  24. Kerr, Malcolm. 1965. The Arab Cold War, 1958–1964: A Study of Ideology in Politics. Oxford: Oxford University Press.Google Scholar
  25. Khaldun, Ibn. 1967. The Muqaddimah: An Introduction to History. Princeton: Princeton University Press.Google Scholar
  26. Lacey, Robert. 2009. Inside the Kingdom: Kings, Clerics, Terrorists, Modernists, and the Struggle for Saudi Arabia. New York: Viking.Google Scholar
  27. Lewis, Bernard. 2002. The Arabs in History. New York: Oxford University Press.Google Scholar
  28. Lippman, Thomas W. 2012. Saudi Arabia on the Edge: The Uncertain Future of an American Ally. Dulles: Potomac Books.Google Scholar
  29. Luciani, Giacomo, ed. 1990. The Arab State. Berkeley: University of California Press.Google Scholar
  30. Lynch, Timothy J., and Robert S. Singh. 2008. After Bush: The Case for Continuity in American Foreign Policy. Cambridge: Cambridge University Press.CrossRefGoogle Scholar
  31. Mabon, Simon. 2016. Saudi Arabia and Iran: Power and Rivalry in the Middle East. New York: I.B. Tauris.Google Scholar
  32. Mansfield, Peter. 1985. The Arabs. London: Penguin Books.Google Scholar
  33. Matthiesen, Toby. 2015. The Other Saudis: Shiism, Dissent and Sectarianism. New York: Cambridge University Press.Google Scholar
  34. Miller, David Aaron. 1980. Search for Security: Saudi Arabian Oil and American Foreign Policy. Chapel Hill: University of North Carolina Press.Google Scholar
  35. Morgenthau, Hans J. 1954. Politics Among Nations: The Struggle for Power and Peace. 2nd ed. New York: Alfred A. Knopf.Google Scholar
  36. Nasr, Vali. 2009. The Rise of Islamic Capitalism: Why the New Muslim Middle Class Is the Key to Defeating Extremism.

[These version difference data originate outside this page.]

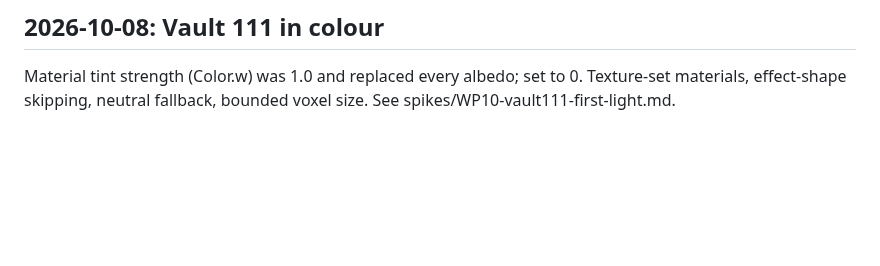
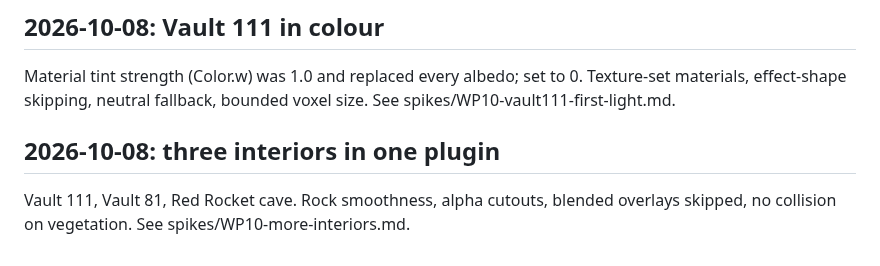
Before and after one commit to dasscooby/fo4-to-starfield, a Markdown page: docs/JOURNAL.md, the part around the change. GitHub-like rendering; blank space fills up the shorter version.

```diff
--- a/docs/JOURNAL.md
+++ b/docs/JOURNAL.md
@@ -99,3 +99,8 @@ See spikes/WP10-vault111-first-light.md. Automation lesson: chained keystrokes d
 ## 2026-10-08: Vault 111 in colour
 
 Material tint strength (Color.w) was 1.0 and replaced every albedo; set to 0. Texture-set materials, effect-shape skipping, neutral fallback, bounded voxel size. See spikes/WP10-vault111-first-light.md.
+
+
+## 2026-10-08: three interiors in one plugin
+
+Vault 111, Vault 81, Red Rocket cave. Rock smoothness, alpha cutouts, blended overlays skipped, no collision on vegetation. See spikes/WP10-more-interiors.md.
```
Also changed, not shown: README.md (+4 -0 lines), docs/spikes/WP10-more-interiors.md (added, +20 -0 lines), docs/media/redrocket-cave.jpg (added), docs/media/vault81-booth.jpg (added), 5 other files.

New York: Free Press.Google Scholar
  37. Ramadan, Tariq. 2012. Islam and the Arab Awakening. New York: Oxford University Press.Google Scholar
  38. Raphael, Patai. 1973. The Arab Mind. New York: Scribner.Google Scholar
  39. Said, Edward W. 1979. Orientalism. Princeton: Princeton University Press.Google Scholar
  40. ———. 1981. Covering Islam: How the Media and the Experts Determine How We See the Rest of the World. New York: Pantheon Books.Google Scholar
  41. Salame, Ghassan, ed. 1994. Democracy Without Democrats? The Renewal of Politics in the Muslim World. London: I.B. Tauris.Google Scholar
  42. Shabbir, Akhtar. 1985. In Philosophy Bridging the World Religions, ed. P. Koslowski. Dordrecht: Kluwer.Google Scholar
  43. Vitalis, Robert. 2009. America’s Kingdom: Mythmaking on the Saudi Oil Frontier. London: Verso.Google Scholar
  44. Williams, Michael C. 2008. Realism Reconsidered: The Legacy of Hans J. Morgenthau in International Relations. Oxford: Oxford University Press.Google Scholar
  45. Wilson, Bryan. 1966. Religion in a Secular Society. London: Watts.Google Scholar

Copyright information

© The Author(s) 2018

Authors and Affiliations

  • David Cowan
    • 1
  1. 1.Boston CollegeBostonUSA

Personalised recommendations